**Records for this exercise**
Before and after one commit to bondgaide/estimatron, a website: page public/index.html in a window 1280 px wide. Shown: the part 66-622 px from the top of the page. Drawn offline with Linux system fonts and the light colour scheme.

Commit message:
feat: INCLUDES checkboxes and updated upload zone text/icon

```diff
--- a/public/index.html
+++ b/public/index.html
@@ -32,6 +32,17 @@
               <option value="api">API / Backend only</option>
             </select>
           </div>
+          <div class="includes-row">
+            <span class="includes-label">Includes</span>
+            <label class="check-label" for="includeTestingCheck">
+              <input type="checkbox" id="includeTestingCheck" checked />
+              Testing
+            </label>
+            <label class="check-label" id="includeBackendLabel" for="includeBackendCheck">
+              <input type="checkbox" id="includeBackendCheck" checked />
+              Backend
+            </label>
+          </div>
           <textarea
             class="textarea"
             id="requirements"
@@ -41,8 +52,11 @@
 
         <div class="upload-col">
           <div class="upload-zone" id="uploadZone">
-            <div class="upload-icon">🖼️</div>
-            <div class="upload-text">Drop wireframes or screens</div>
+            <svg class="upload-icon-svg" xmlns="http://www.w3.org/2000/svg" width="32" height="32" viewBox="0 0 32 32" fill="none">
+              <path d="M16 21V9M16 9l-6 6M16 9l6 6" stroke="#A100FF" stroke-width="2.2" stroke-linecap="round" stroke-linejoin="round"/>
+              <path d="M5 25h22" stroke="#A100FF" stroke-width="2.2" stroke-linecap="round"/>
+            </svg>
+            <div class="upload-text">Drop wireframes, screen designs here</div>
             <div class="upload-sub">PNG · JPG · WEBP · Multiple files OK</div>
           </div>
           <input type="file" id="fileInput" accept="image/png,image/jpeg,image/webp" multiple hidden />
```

**What you need to do**
Pick out every line above that holds the word "html" and copy it.

**Output for this exercise**
Before and after one commit to bondgaide/estimatron, a website: page public/index.html in a window 1280 px wide. Shown: the part 66-622 px from the top of the page. Drawn offline with Linux system fonts and the light colour scheme.
--- a/public/index.html
+++ b/public/index.html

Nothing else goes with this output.